## TASK PROMPT
Among the records, how many lines carry the string "https"? Give that number with nothing added.

## ENTRIES PROVIDED

'''

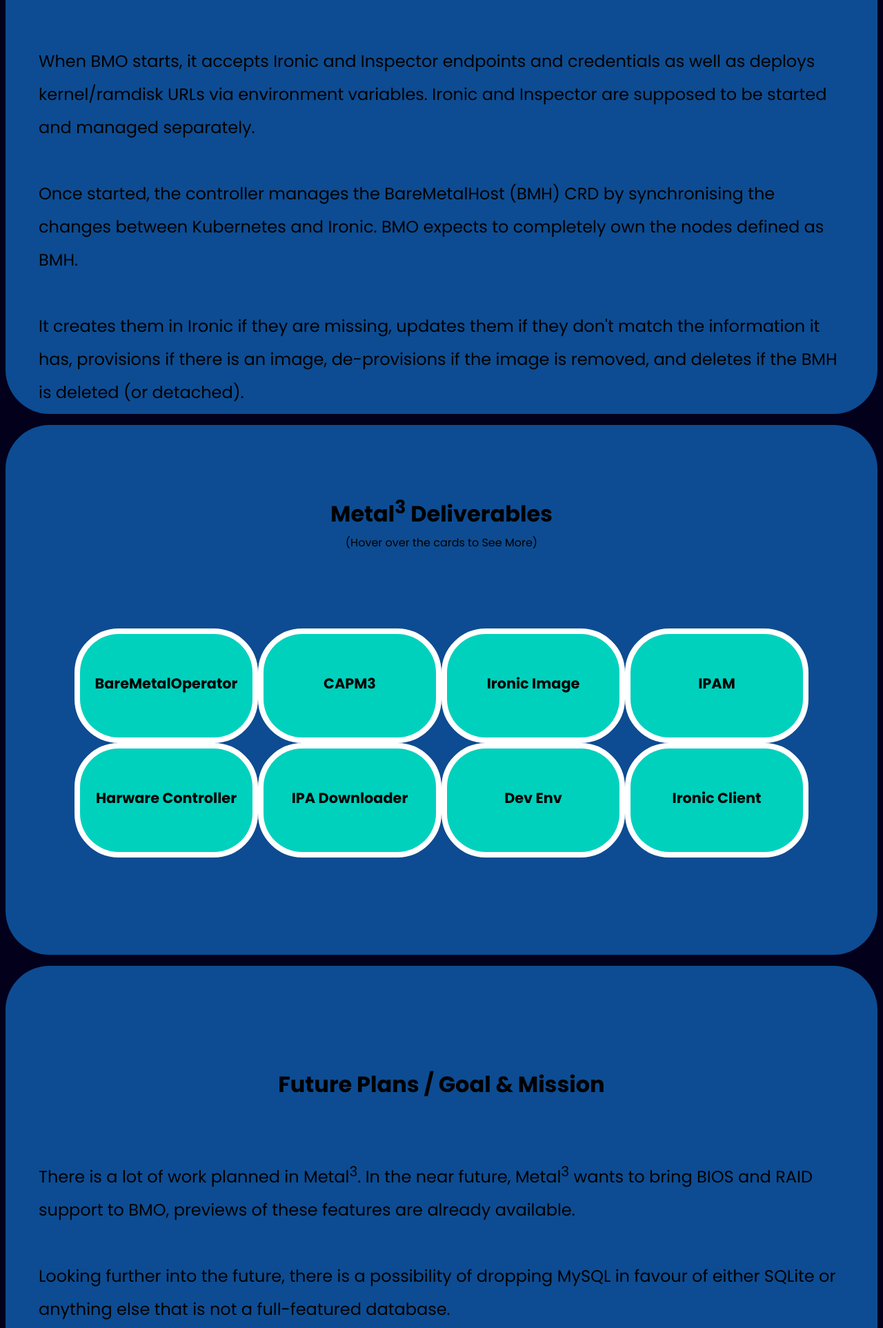
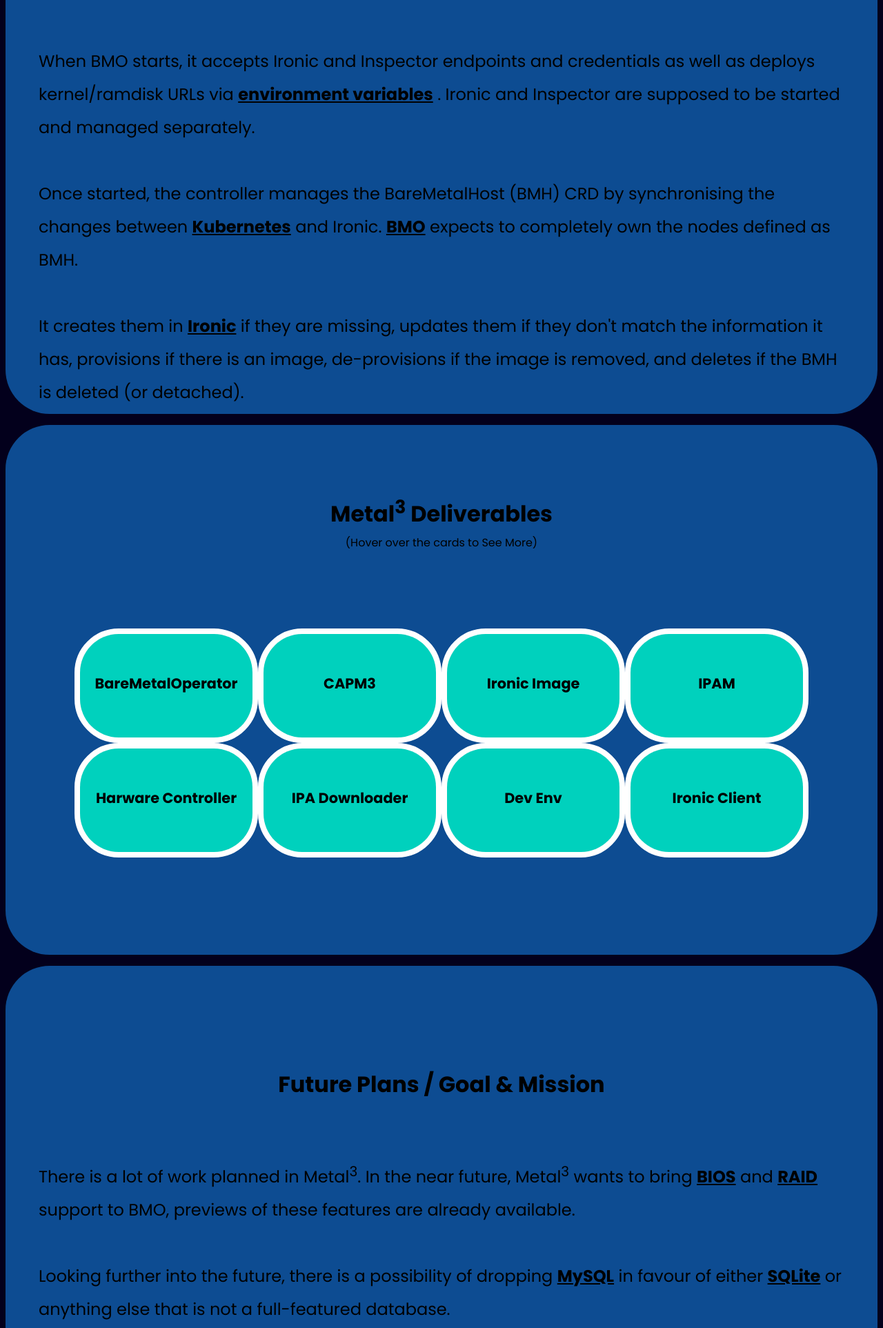
Before and after one commit to iamatifmoin/metal3, a plain HTML site: page index.html in a window 1280 px wide. Shown: the part 3240-5165 px from the top of the page at 69% size. Drawn offline with Linux system fonts and the light colour scheme.

Commit message:
added links in index.html, description in README

```diff
--- a/index.html
+++ b/index.html
@@ -157,20 +157,31 @@
       <h1>Metal<sup>3</sup> Working</h1>
       <p>
         When BMO starts, it accepts Ironic and Inspector endpoints and
-        credentials as well as deploys kernel/ramdisk URLs via environment
-        variables. Ironic and Inspector are supposed to be started and managed
+        credentials as well as deploys kernel/ramdisk URLs via
+        <a
+          href="https://github.com/metal3-io/baremetal-operator/blob/main/docs/configuration.md"
+          >environment variables</a
+        >
+        . Ironic and Inspector are supposed to be started and managed
         separately.
         <br />
         <br />
         Once started, the controller manages the BareMetalHost (BMH) CRD by
-        synchronising the changes between Kubernetes and Ironic. BMO expects to
-        completely own the nodes defined as BMH.
+        synchronising the changes between
+        <a href="https://kubernetes.io/docs/home/">Kubernetes</a>
+        and Ironic.
+        <a
+          href="https://docs.google.com/document/d/1x_SOWe20AYc-BdrMkoMtONa2LrDaKfJy8cKxvDmJJeY/edit?usp=sharing"
+          >BMO</a
+        >
+        expects to completely own the nodes defined as BMH.
         <br />
         <br />
-        It creates them in Ironic if they are missing, updates them if they
-        don't match the information it has, provisions if there is an image,
-        de-provisions if the image is removed, and deletes if the BMH is deleted
-        (or detached).
+        It creates them in
+        <a href="https://docs.openstack.org/ironic/latest/">Ironic</a>
+        if they are missing, updates them if they don't match the information it
+        has, provisions if there is an image, de-provisions if the image is
+        removed, and deletes if the BMH is deleted (or detached).
       </p>
     </div>
 
@@ -300,13 +311,24 @@
       <p>
         There is a lot of work planned in Metal<sup>3</sup>. In the near future,
         Metal<sup>3</sup>
-        wants to bring BIOS and RAID support to BMO, previews of these features
-        are already available.
+        wants to bring
+        <a
+          href="https://github.com/metal3-io/metal3-docs/blob/master/design/baremetal-operator/bios-config.md"
+          >BIOS</a
+        >
+        and
+        <a
+          href="https://github.com/metal3-io/metal3-docs/blob/master/design/baremetal-operator/raid-api.md"
+          >RAID</a
+        >
+        support to BMO, previews of these features are already available.
         <br />
         <br />
         Looking further into the future, there is a possibility of dropping
-        MySQL in favour of either SQLite or anything else that is not a
-        full-featured database.
+        <a href="https://www.mysql.com/">MySQL</a>
+        in favour of either
+        <a href="https://sqlite.org/">SQLite</a>
+        or anything else that is not a full-featured database.
       </p>
     </div>
     <div class="footer">
--- a/style.scss
+++ b/style.scss
@@ -269,7 +269,7 @@ html {
     display: flex;
     flex-direction: row;
     text-decoration: underline;
-    text-decoration-color: #fff;
+    text-decoration-color: black;
     justify-content: center;
     align-items: center;
     gap: 2em;
@@ -277,7 +277,7 @@ html {
       text-decoration: none;
       font-weight: 900;
       font-size: 1.5em;
-      color: #fff;
+      color: black;
       cursor: pointer;
       transition: all 0.3s;
       &:hover {
@@ -329,6 +329,11 @@ html {
   align-items: center;
   flex-direction: column;
   gap: 2em;
+  a {
+    text-decoration-color: black;
+    color: black;
+    font-weight: bold;
+  }
   h1 {
     font-size: 2em;
   }
@@ -442,6 +447,11 @@ html {
   align-items: center;
   flex-direction: column;
   gap: 2em;
+  a {
+    text-decoration-color: black;
+    color: black;
+    font-weight: bold;
+  }
   h1 {
     font-size: 2em;
   }
```
Also changed, not shown: style.css, 2 other files.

'''

## WRITTEN ANSWER
8